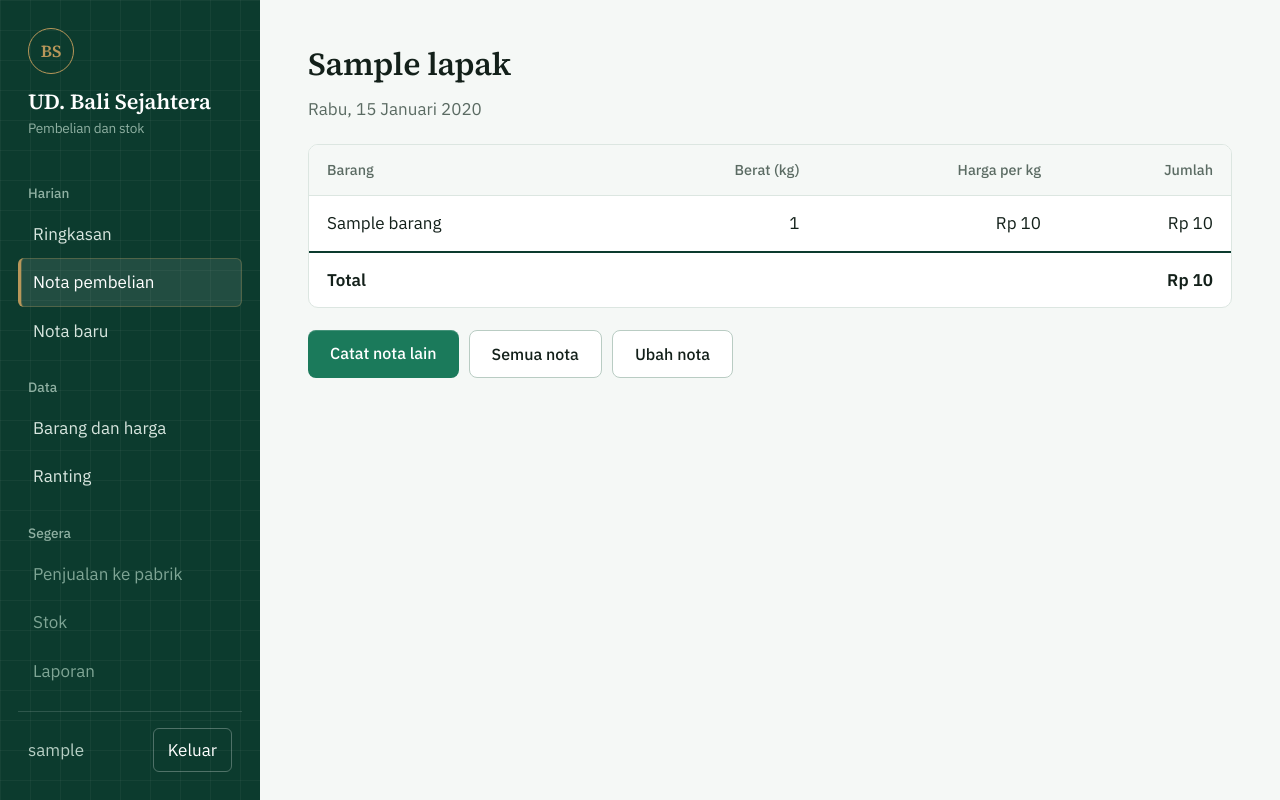
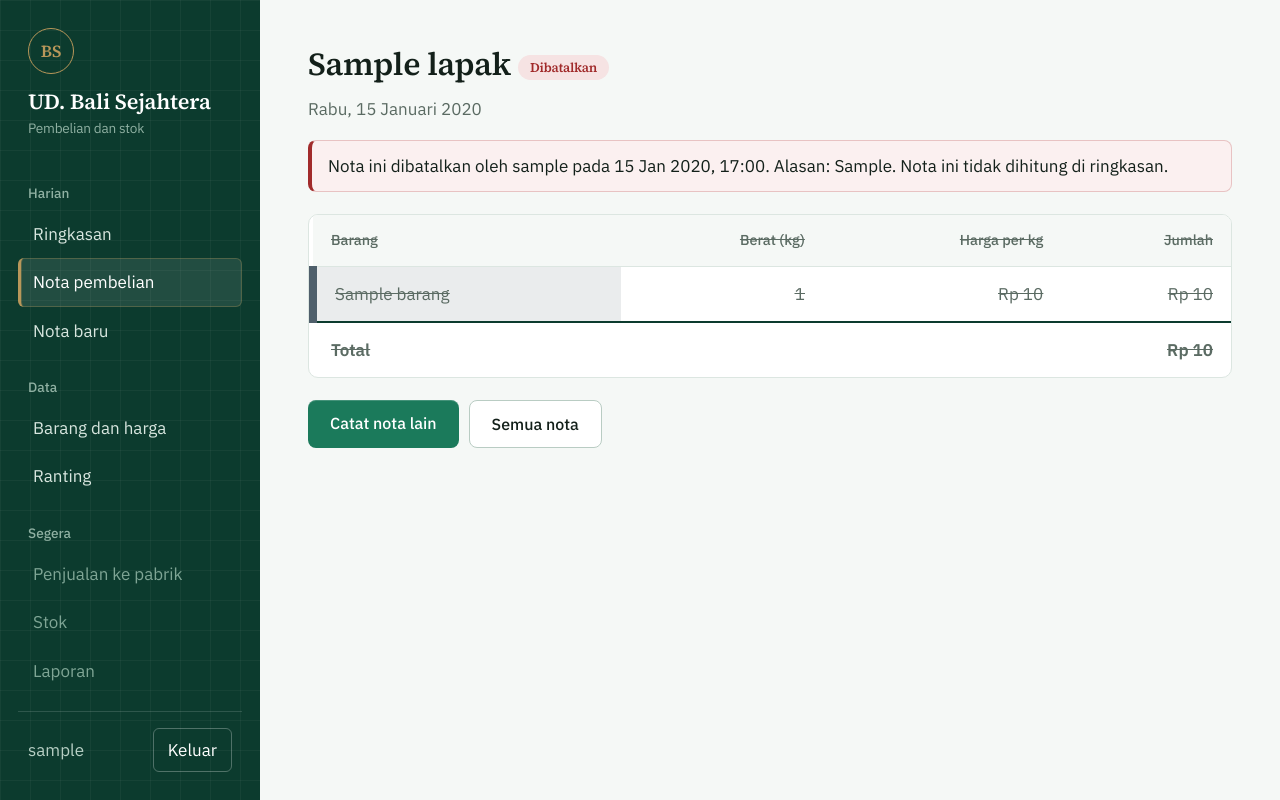
Before and after one commit to GEE669-ihs/besi-tua, a Django app: page /nota/1/ in a window 1280 px wide. Run offline with Django 5.2, Linux system fonts and the light colour scheme; a user stored in the database is signed in; tables that the repository leaves empty hold one stand-in row (values such as "Sample post").

Commit message:
hapus baris saat ubah nota, tata letak baris, warna kelompok lebih tegas

```diff
--- a/pembelian/forms.py
+++ b/pembelian/forms.py
@@ -32,15 +32,15 @@ class ItemNotaForm(forms.ModelForm):
 
 ItemNotaFormSet = inlineformset_factory(
     Nota, ItemNota, form=ItemNotaForm,
-    extra=0, min_num=1, validate_min=True, can_delete=False,
+    extra=0, min_num=1, validate_min=True, can_delete=True,
 )
 
 
 class BarangForm(forms.ModelForm):
     class Meta:
         model = Barang
-        fields = ["nama", "harga_default"]
-        labels = {"nama": "Nama barang", "harga_default": "Harga per kg (Rp)"}
+        fields = ["nama", "kelompok", "harga_default"]
+        labels = {"nama": "Nama barang", "kelompok": "Kelompok", "harga_default": "Harga per kg (Rp)"}
         help_texts = {
             "harga_default": "Harga baru hanya berlaku untuk nota yang dibuat setelah ini. Nota lama tidak berubah."
         }
--- a/pembelian/urls.py
+++ b/pembelian/urls.py
@@ -14,4 +14,6 @@ urlpatterns = [
     path("ranting/baru/", views.RantingBaru.as_view(), name="ranting_baru"),
     path("ranting/<int:pk>/ubah/", views.UbahRanting.as_view(), name="ubah_ranting"),
     path("ranting/<int:pk>/hapus/", views.HapusRanting.as_view(), name="hapus_ranting"),
+    path("nota/<int:pk>/ubah/", views.ubah_nota, name="ubah_nota"),
+    path("nota/<int:pk>/batalkan/", views.batalkan_nota, name="batalkan_nota"),
 ]
--- a/pembelian/views.py
+++ b/pembelian/views.py
@@ -3,7 +3,7 @@ from django.contrib.auth.decorators import login_required
 from django.contrib.auth.mixins import LoginRequiredMixin
 from django.contrib.messages.views import SuccessMessageMixin
 from django.db import transaction
-from django.db.models import Count, DecimalField, ExpressionWrapper, F, Max, Sum
+from django.db.models import Count, DecimalField, ExpressionWrapper, F, Max, Q, Sum
 from django.db.models.deletion import ProtectedError
 from django.shortcuts import get_object_or_404, redirect, render
 from django.urls import reverse_lazy
@@ -23,27 +23,33 @@ JUMLAH = ExpressionWrapper(
 @login_required
 def ringkasan(request):
     tanggal = parse_date(request.GET.get("tanggal", "")) or timezone.localdate()
-    items = ItemNota.objects.filter(nota__tanggal=tanggal)
+    items = ItemNota.objects.filter(nota__tanggal=tanggal, nota__dibatalkan=False)
+    label = dict(Barang.Kelompok.choices)
 
     per_barang = (
-        items.values("barang__nama")
+        items.values("barang__nama", "barang__kelompok")
         .annotate(berat=Sum("berat_kg"), nilai=Sum(JUMLAH))
         .order_by("-nilai")
     )
-    nota_terbaru = (
-        Nota.objects.filter(tanggal=tanggal)
-        .select_related("lapak")
-        .prefetch_related("items")
+    per_kelompok = [
+        {"kode": r["barang__kelompok"], "nama": label[r["barang__kelompok"]],
+         "berat": r["berat"], "nilai": r["nilai"]}
+        for r in items.values("barang__kelompok")
+        .annotate(berat=Sum("berat_kg"), nilai=Sum(JUMLAH)).order_by("-nilai")
+    ]
+    nota_hari_ini = (
+        Nota.objects.filter(tanggal=tanggal, dibatalkan=False)
+        .select_related("lapak").prefetch_related("items")
     )
     return render(request, "ringkasan.html", {
         "tanggal": tanggal,
         "total": items.aggregate(t=Sum(JUMLAH))["t"] or 0,
         "berat": items.aggregate(b=Sum("berat_kg"))["b"] or 0,
-        "jumlah_nota": nota_terbaru.count(),
+        "jumlah_nota": nota_hari_ini.count(),
         "per_barang": per_barang,
-        "nota_terbaru": nota_terbaru,
+        "per_kelompok": per_kelompok,
+        "nota_terbaru": nota_hari_ini,
     })
-
 
 @login_required
 def daftar_nota(request):
@@ -53,27 +59,65 @@ def daftar_nota(request):
         nota = nota.filter(lapak_id=ranting_id)
     return render(request, "daftar_nota.html", {"nota": nota[:100]})
 
+def _info_barang():
+    return {
+        str(b.pk): {"harga": int(b.harga_default), "kelompok": b.kelompok}
+        for b in Barang.objects.all()
+    }
 
 @login_required
 def nota_baru(request):
     form = NotaForm(request.POST or None, initial={"tanggal": timezone.localdate()})
     formset = ItemNotaFormSet(request.POST or None, prefix="item")
+    if request.method == "POST":
+        form_ok, formset_ok = form.is_valid(), formset.is_valid()
+        if form_ok and formset_ok:
+            with transaction.atomic():
+                nota = form.save()
+                formset.instance = nota
+                formset.save()
+            messages.success(request, "Nota tersimpan.")
+            return redirect("detail_nota", pk=nota.pk)
+    return render(request, "nota_baru.html", {
+        "judul": "Nota baru", "form": form, "formset": formset, "harga_barang": _info_barang(),
+    })
 
-    form_ok = form.is_valid() if request.method == "POST" else False
-    formset_ok = formset.is_valid() if request.method == "POST" else False
+@login_required
+def ubah_nota(request, pk):
+    nota = get_object_or_404(Nota, pk=pk, dibatalkan=False)
+    form = NotaForm(request.POST or None, instance=nota)
+    formset = ItemNotaFormSet(request.POST or None, instance=nota, prefix="item")
+    if request.method == "POST":
+        form_ok, formset_ok = form.is_valid(), formset.is_valid()
+        if form_ok and formset_ok:
+            with transaction.atomic():
+                form.save()
+                formset.save()
+            messages.success(request, "Perubahan nota tersimpan.")
+            return redirect("detail_nota", pk=nota.pk)
+    return render(request, "nota_baru.html", {
+        "judul": "Ubah nota", "nota": nota, "form": form, "formset": formset,
+        "harga_barang": _info_barang(),
+    })
 
-    if form_ok and formset_ok:
-        with transaction.atomic():          # simpan semuanya, atau tidak sama sekali
-            nota = form.save()
-            formset.instance = nota
-            formset.save()
-        messages.success(request, "Nota tersimpan.")
-        return redirect("detail_nota", pk=nota.pk)
 
-    harga = {str(b.pk): int(b.harga_default) for b in Barang.objects.all()}
-    return render(request, "nota_baru.html", {
-        "form": form, "formset": formset, "harga_barang": harga,
-    })
+@login_required
+def batalkan_nota(request, pk):
+    nota = get_object_or_404(Nota, pk=pk, dibatalkan=False)
+    galat = ""
+    if request.method == "POST":
+        alasan = request.POST.get("alasan", "").strip()[:200]
+        if alasan:
+            nota.dibatalkan = True
+            nota.alasan_batal = alasan
+            nota.dibatalkan_pada = timezone.now()
+            nota.dibatalkan_oleh = request.user
+            nota.save()
+            messages.success(request, "Nota dibatalkan.")
+            return redirect("detail_nota", pk=nota.pk)
+        galat = "Tulis alasan pembatalan."
+    return render(request, "batalkan_nota.html", {"nota": nota, "galat": galat})
+
 
 
 @login_required
@@ -144,14 +188,16 @@ class DaftarRanting(LoginRequiredMixin, ListView):
     context_object_name = "ranting"
 
     def get_queryset(self):
+        aktif = Q(nota__dibatalkan=False)
         nilai = ExpressionWrapper(
             F("nota__items__berat_kg") * F("nota__items__harga_per_kg"),
             output_field=DecimalField(max_digits=16, decimal_places=1),
         )
         return Lapak.objects.annotate(
-            jumlah_nota=Count("nota", distinct=True),
-            total=Sum(nilai),
-            terakhir=Max("nota__tanggal"),
+            semua_nota=Count("nota", distinct=True),
+            jumlah_nota=Count("nota", filter=aktif, distinct=True),
+            total=Sum(nilai, filter=aktif),
+            terakhir=Max("nota__tanggal", filter=aktif),
         ).order_by("nama")
 
 
--- a/static/css/app.css
+++ b/static/css/app.css
@@ -138,7 +138,7 @@ input:focus, select:focus { border-color: var(--hijau); box-shadow: 0 0 0 3px rg
   .ringkas { padding: 22px; }
   .baris-kepala { grid-template-columns: 1fr; }
   .baris-item { grid-template-columns: 1fr 1fr; }
-  .baris-item .isian:first-child { grid-column: 1 / -1; }
+  .baris-item .isian-barang { grid-column: 1 / -1; }
   .hapus-baris { justify-self: end; }
   .total-bar { bottom: calc(78px + env(safe-area-inset-bottom)); }
   .bawah {
@@ -171,3 +171,65 @@ textarea:focus { border-color: var(--hijau); box-shadow: 0 0 0 3px rgba(27,122,9
 .tabel a.bahaya { color: var(--galat); }
 .tombol.bahaya { background: var(--galat); }
 .tombol.bahaya:hover { background: #861F1F; }
+
+/* Warna kelompok barang */
+.kel-besi, [data-kelompok="besi"] { --warna: #6B7780; }
+.kel-aluminium, [data-kelompok="aluminium"] { --warna: #6F9BB8; }
+.kel-tembaga, [data-kelompok="tembaga"] { --warna: #B26A3F; }
+.kel-kuningan, [data-kelompok="kuningan"] { --warna: #C2A23A; }
+.kel-lainnya, [data-kelompok="lainnya"] { --warna: #9AA7A0; }
+.tabel td.kel { border-left: 4px solid var(--warna, transparent); }
+.baris-item[data-kelompok] { border-left: 4px solid var(--warna, var(--garis)); }
+.baris-item[hidden] { display: none; }
+
+.per-kelompok { display: grid; grid-template-columns: repeat(auto-fit, minmax(170px, 1fr)); gap: 12px; margin-top: 16px; }
+.kel-kartu {
+  background: var(--putih); border: 1px solid var(--garis); border-top: 4px solid var(--warna);
+  border-radius: 10px; padding: 14px 16px; display: flex; flex-direction: column; gap: 2px;
+}
+.kel-kartu strong { font-family: "Source Serif 4", Georgia, serif; font-size: 1.3rem; font-weight: 600; }
+
+/* Nota dibatalkan */
+.lencana { display: inline-block; background: #F6E3E3; color: var(--galat); border-radius: 999px; padding: 2px 12px; font-size: .82rem; font-weight: 500; vertical-align: middle; }
+.spanduk-batal { background: #FBF0F0; border: 1px solid #E8C3C3; border-left: 4px solid var(--galat); border-radius: 8px; padding: 12px 16px; margin-top: 18px; }
+.dicoret, .dicoret td { color: var(--abu); text-decoration: line-through; }
+.dicoret a { color: var(--abu); }
+.dicoret .lencana { text-decoration: none; }
+
+/* ===== Tata letak baris barang ===== */
+.baris-item { grid-template-columns: minmax(220px, 1fr) 100px 140px 150px auto; }
+.baris-item select, .baris-item input { min-width: 0; }
+@media (max-width: 1100px) {
+  .baris-item { grid-template-columns: 1fr 1fr 1fr auto; }
+  .baris-item .isian-barang { grid-column: 1 / -1; }
+}
+@media (max-width: 860px) {
+  .baris-item { grid-template-columns: 1fr 1fr; }
+  .baris-item .isian-barang { grid-column: 1 / -1; }
+  .baris-item .hapus-baris { justify-self: end; }
+}
+
+/* ===== Baris yang ditandai hapus ===== */
+.baris-item.dihapus .isian { opacity: .5; pointer-events: none; }
+.baris-item.dihapus select, .baris-item.dihapus input, .baris-item.dihapus output { text-decoration: line-through; }
+.baris-item.dihapus .hapus-baris { color: var(--hijau); border-color: var(--hijau); }
+
+/* ===== Warna kelompok yang lebih tegas ===== */
+.kel-besi, [data-kelompok="besi"] { --warna: #4F5F6B; }
+.kel-aluminium, [data-kelompok="aluminium"] { --warna: #2F86C8; }
+.kel-tembaga, [data-kelompok="tembaga"] { --warna: #C0592A; }
+.kel-kuningan, [data-kelompok="kuningan"] { --warna: #D2A012; }
+.kel-lainnya, [data-kelompok="lainnya"] { --warna: #7E9188; }
+
+.tabel td.kel {
+  border-left: 8px solid var(--warna, transparent);
+  background: color-mix(in srgb, var(--warna, transparent) 12%, white);
+}
+.baris-item[data-kelompok] {
+  border-left: 10px solid var(--warna, var(--garis));
+  background: color-mix(in srgb, var(--warna, transparent) 8%, white);
+}
+.kel-kartu {
+  border-top: 8px solid var(--warna);
+  background: color-mix(in srgb, var(--warna) 10%, white);
+}
--- a/templates/base.html
+++ b/templates/base.html
@@ -20,7 +20,7 @@
     <nav class="menu">
       <h3>Harian</h3>
       <a href="{% url 'ringkasan' %}" class="{% if u == 'ringkasan' %}aktif{% endif %}">Ringkasan</a>
-      <a href="{% url 'daftar_nota' %}" class="{% if u == 'daftar_nota' or u == 'detail_nota' %}aktif{% endif %}">Nota pembelian</a>
+      <a href="{% url 'daftar_nota' %}" class="{% if u in 'daftar_nota detail_nota ubah_nota batalkan_nota' %}aktif{% endif %}">Nota pembelian</a>
       <a href="{% url 'nota_baru' %}" class="{% if u == 'nota_baru' %}aktif{% endif %}">Nota baru</a>
       <h3>Data</h3>
       <a href="{% url 'daftar_barang' %}" class="{% if '/barang/' in request.path %}aktif{% endif %}">Barang dan harga</a>
@@ -44,10 +44,10 @@
   </main>
 </div>
 
-{% if u != 'nota_baru' %}<a class="tombol mengambang" href="{% url 'nota_baru' %}">+ Nota baru</a>{% endif %}
+{% if u != 'nota_baru' and u != 'ubah_nota' %}<a class="tombol mengambang" href="{% url 'nota_baru' %}">+ Nota baru</a>{% endif %}
 <nav class="bawah">
   <a href="{% url 'ringkasan' %}" class="{% if u == 'ringkasan' %}aktif{% endif %}">Ringkasan</a>
-  <a href="{% url 'daftar_nota' %}" class="{% if u == 'daftar_nota' or u == 'detail_nota' %}aktif{% endif %}">Nota</a>
+  <a href="{% url 'daftar_nota' %}" class="{% if u in 'daftar_nota detail_nota ubah_nota batalkan_nota' %}aktif{% endif %}">Nota</a>
   <a href="{% url 'daftar_barang' %}" class="{% if '/barang/' in request.path %}aktif{% endif %}">Barang</a>
   <a href="{% url 'daftar_ranting' %}" class="{% if '/ranting/' in request.path %}aktif{% endif %}">Ranting</a>
 </nav>
--- a/templates/data/daftar_barang.html
+++ b/templates/data/daftar_barang.html
@@ -11,13 +11,15 @@
 
 {% if barang %}
 <div class="gulir"><table class="tabel">
-  <thead><tr><th>Barang</th><th class="kanan">Harga per kg</th><th class="kanan">Dipakai di nota</th><th></th></tr></thead>
+  <thead><tr><th>Barang</th><th>Kelompok</th><th class="kanan">Harga per kg</th><th class="kanan">Dipakai di nota</th><th></th></tr></thead>
   <tbody>
   {% for b in barang %}
     <tr>
-      <td>{{ b.nama }}</td>
+      <td class="kel kel-{{ b.kelompok }}">{{ b.nama }}</td>
+      <td>{{ b.get_kelompok_display }}</td>
       <td class="kanan">Rp {{ b.harga_default|floatformat:"0g" }}</td>
       <td class="kanan">{{ b.dipakai }}</td>
+      <td>{{ b.get_kelompok_display }}</td>
       <td class="kanan aksi-sel">
         <a href="{% url 'ubah_barang' b.pk %}">Ubah</a>
         {% if b.dipakai == 0 %}<a class="bahaya" href="{% url 'hapus_barang' b.pk %}">Hapus</a>{% endif %}
--- a/templates/data/daftar_ranting.html
+++ b/templates/data/daftar_ranting.html
@@ -22,9 +22,9 @@
       <td class="kanan">Rp {{ r.total|default:0|floatformat:"0g" }}</td>
       <td>{% if r.terakhir %}{{ r.terakhir|date:"j M Y" }}{% else %}<span class="redup">Belum ada</span>{% endif %}</td>
       <td class="kanan aksi-sel">
-        {% if r.jumlah_nota %}<a href="{% url 'daftar_nota' %}?ranting={{ r.pk }}">Lihat nota</a>{% endif %}
+        {% if r.semua_nota %}<a href="{% url 'daftar_nota' %}?ranting={{ r.pk }}">Lihat nota</a>{% endif %}
         <a href="{% url 'ubah_ranting' r.pk %}">Ubah</a>
-        {% if r.jumlah_nota == 0 %}<a class="bahaya" href="{% url 'hapus_ranting' r.pk %}">Hapus</a>{% endif %}
+        {% if r.semua_nota == 0 %}<a class="bahaya" href="{% url 'hapus_ranting' r.pk %}">Hapus</a>{% endif %}
       </td>
     </tr>
   {% endfor %}
--- a/templates/detail_nota.html
+++ b/templates/detail_nota.html
@@ -1,17 +1,24 @@
 {% extends "base.html" %}
 {% block judul %}Nota {{ nota.lapak }}{% endblock %}
 {% block konten %}
-<h1 class="judul-halaman">{{ nota.lapak }}</h1>
+<h1 class="judul-halaman">{{ nota.lapak }}{% if nota.dibatalkan %} <span class="lencana">Dibatalkan</span>{% endif %}</h1>
 <p class="sub">{{ nota.tanggal|date:"l, j F Y" }}</p>
 
-<div class="gulir" style="margin-top:22px"><table class="tabel">
+{% if nota.dibatalkan %}
+<div class="spanduk-batal">
+  Nota ini dibatalkan{% if nota.dibatalkan_oleh %} oleh {{ nota.dibatalkan_oleh.get_username }}{% endif %}{% if nota.dibatalkan_pada %} pada {{ nota.dibatalkan_pada|date:"j M Y, H:i" }}{% endif %}.
+  Alasan: {{ nota.alasan_batal }}. Nota ini tidak dihitung di ringkasan.
+</div>
+{% endif %}
+
+<div class="gulir {% if nota.dibatalkan %}dicoret{% endif %}" style="margin-top:22px"><table class="tabel">
   <thead><tr>
     <th>Barang</th><th class="kanan">Berat (kg)</th><th class="kanan">Harga per kg</th><th class="kanan">Jumlah</th>
   </tr></thead>
   <tbody>
   {% for i in nota.items.all %}
     <tr>
-      <td>{{ i.barang }}</td>
+      <td class="kel kel-{{ i.barang.kelompok }}">{{ i.barang }}</td>
       <td class="kanan">{{ i.berat_kg|floatformat:"-1g" }}</td>
       <td class="kanan">Rp {{ i.harga_per_kg|floatformat:"0g" }}</td>
       <td class="kanan">Rp {{ i.jumlah|floatformat:"0g" }}</td>
@@ -23,7 +30,10 @@
 
 <div class="aksi">
   <a class="tombol" href="{% url 'nota_baru' %}">Catat nota lain</a>
+  {% if not nota.dibatalkan %}
+  <a class="tombol sekunder" href="{% url 'ubah_nota' nota.pk %}">Ubah nota</a>
+  <a class="tombol sekunder" href="{% url 'batalkan_nota' nota.pk %}">Batalkan nota</a>
+  {% endif %}
   <a class="tombol sekunder" href="{% url 'daftar_nota' %}">Semua nota</a>
-  <a class="tombol sekunder" href="{% url 'admin:pembelian_nota_change' nota.pk %}">Ubah nota</a>
 </div>
 {% endblock %}
```
Also changed, not shown: pembelian/models.py (+17 -2 lines), static/js/nota_baru.js (+48 -9 lines), templates/_baris_item.html (+4 -3 lines), templates/batalkan_nota.html (added, +19 -0 lines), templates/daftar_nota.html (+7 -5 lines), templates/nota_baru.html (+7 -4 lines), templates/ringkasan.html (+14 -4 lines), pembelian/migrations/0003_barang_kelompok_nota_alasan_batal_nota_dibatalkan_and_more.py (added), pembelian/migrations/0004_tebak_kelompok.py (added).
#####
__To do__
Your answer should consist of all lines in the listing above that contain "values".

__Output for this exercise__
Before and after one commit to GEE669-ihs/besi-tua, a Django app: page /nota/1/ in a window 1280 px wide. Run offline with Django 5.2, Linux system fonts and the light colour scheme; a user stored in the database is signed in; tables that the repository leaves empty hold one stand-in row (values such as "Sample post").
-        items.values("barang__nama")
+        items.values("barang__nama", "barang__kelompok")
+        for r in items.values("barang__kelompok")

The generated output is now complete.